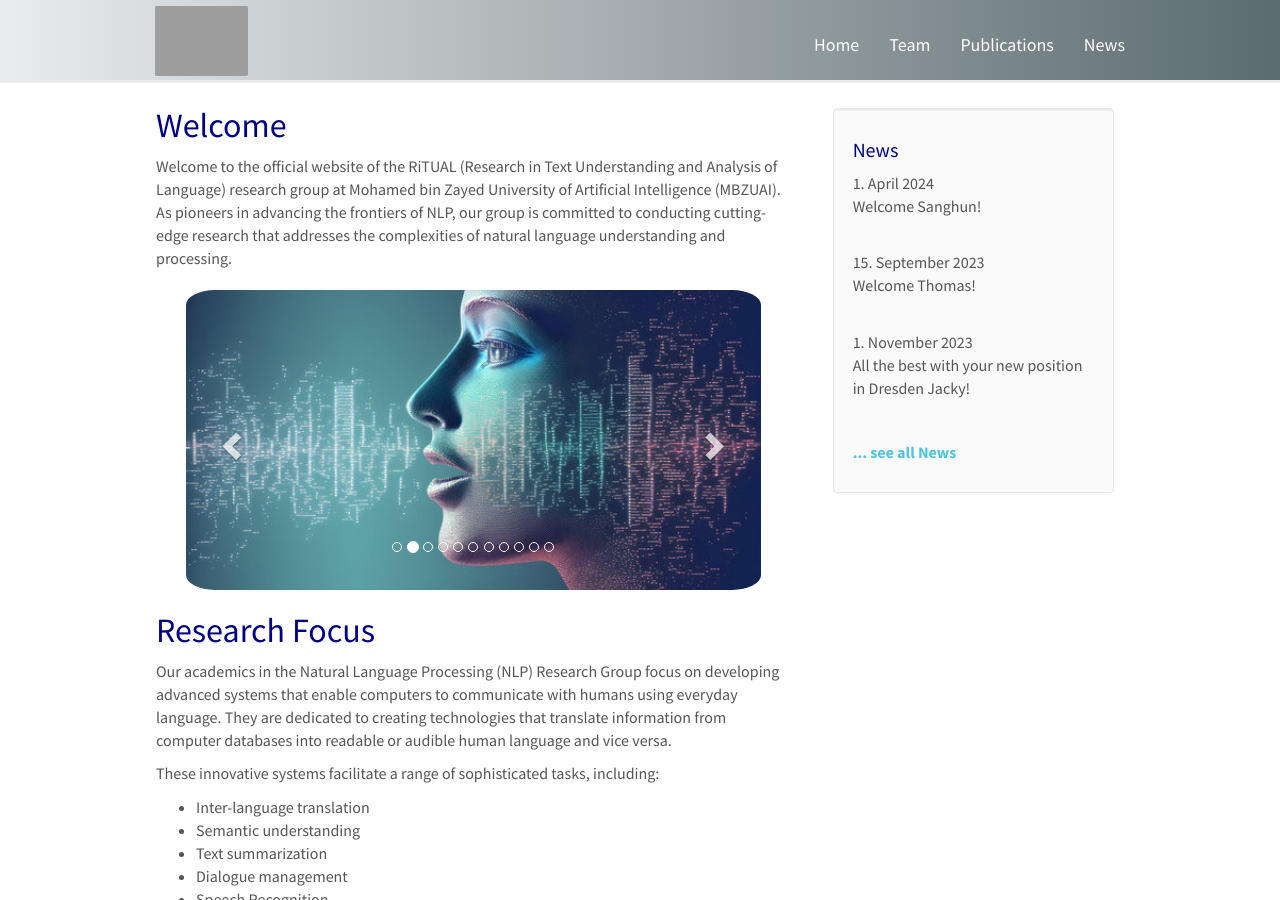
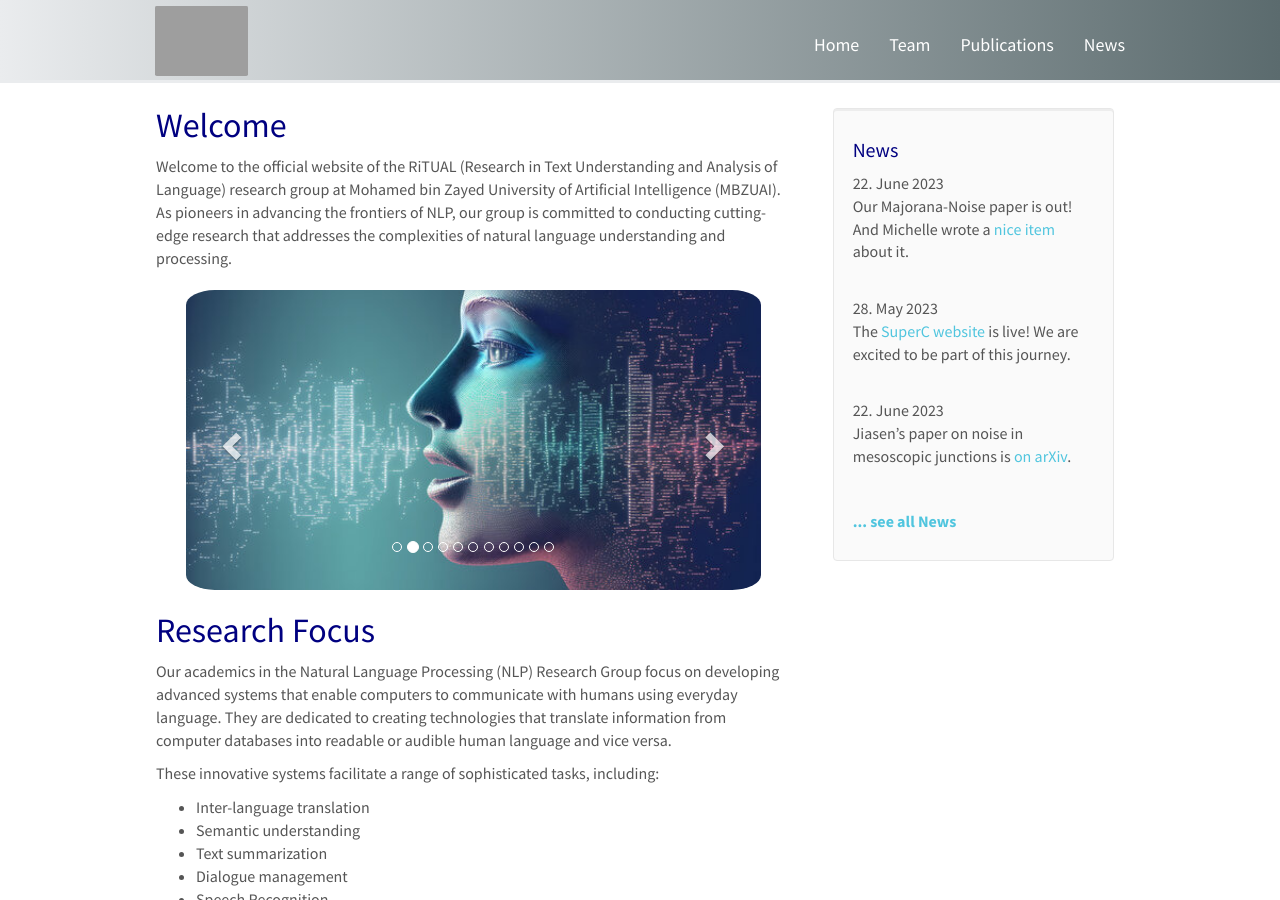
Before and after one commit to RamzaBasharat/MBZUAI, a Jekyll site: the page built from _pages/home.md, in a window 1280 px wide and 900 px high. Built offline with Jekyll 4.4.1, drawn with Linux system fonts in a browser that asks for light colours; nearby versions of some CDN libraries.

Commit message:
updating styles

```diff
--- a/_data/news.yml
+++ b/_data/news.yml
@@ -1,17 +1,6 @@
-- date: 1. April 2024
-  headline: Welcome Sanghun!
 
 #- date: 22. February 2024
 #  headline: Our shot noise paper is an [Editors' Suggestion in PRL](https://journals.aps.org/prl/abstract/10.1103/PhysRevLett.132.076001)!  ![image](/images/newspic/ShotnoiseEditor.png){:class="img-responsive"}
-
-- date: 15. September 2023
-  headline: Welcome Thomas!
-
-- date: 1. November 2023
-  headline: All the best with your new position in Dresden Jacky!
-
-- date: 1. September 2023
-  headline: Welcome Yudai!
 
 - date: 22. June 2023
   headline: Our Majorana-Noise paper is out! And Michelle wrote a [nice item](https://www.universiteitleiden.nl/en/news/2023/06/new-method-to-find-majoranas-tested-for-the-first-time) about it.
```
──────
• [Work request] Filter the preceding entries down to the lines with "Welcome".

• [Exercise response]
-  headline: Welcome Sanghun!
-  headline: Welcome Thomas!
-  headline: Welcome Yudai!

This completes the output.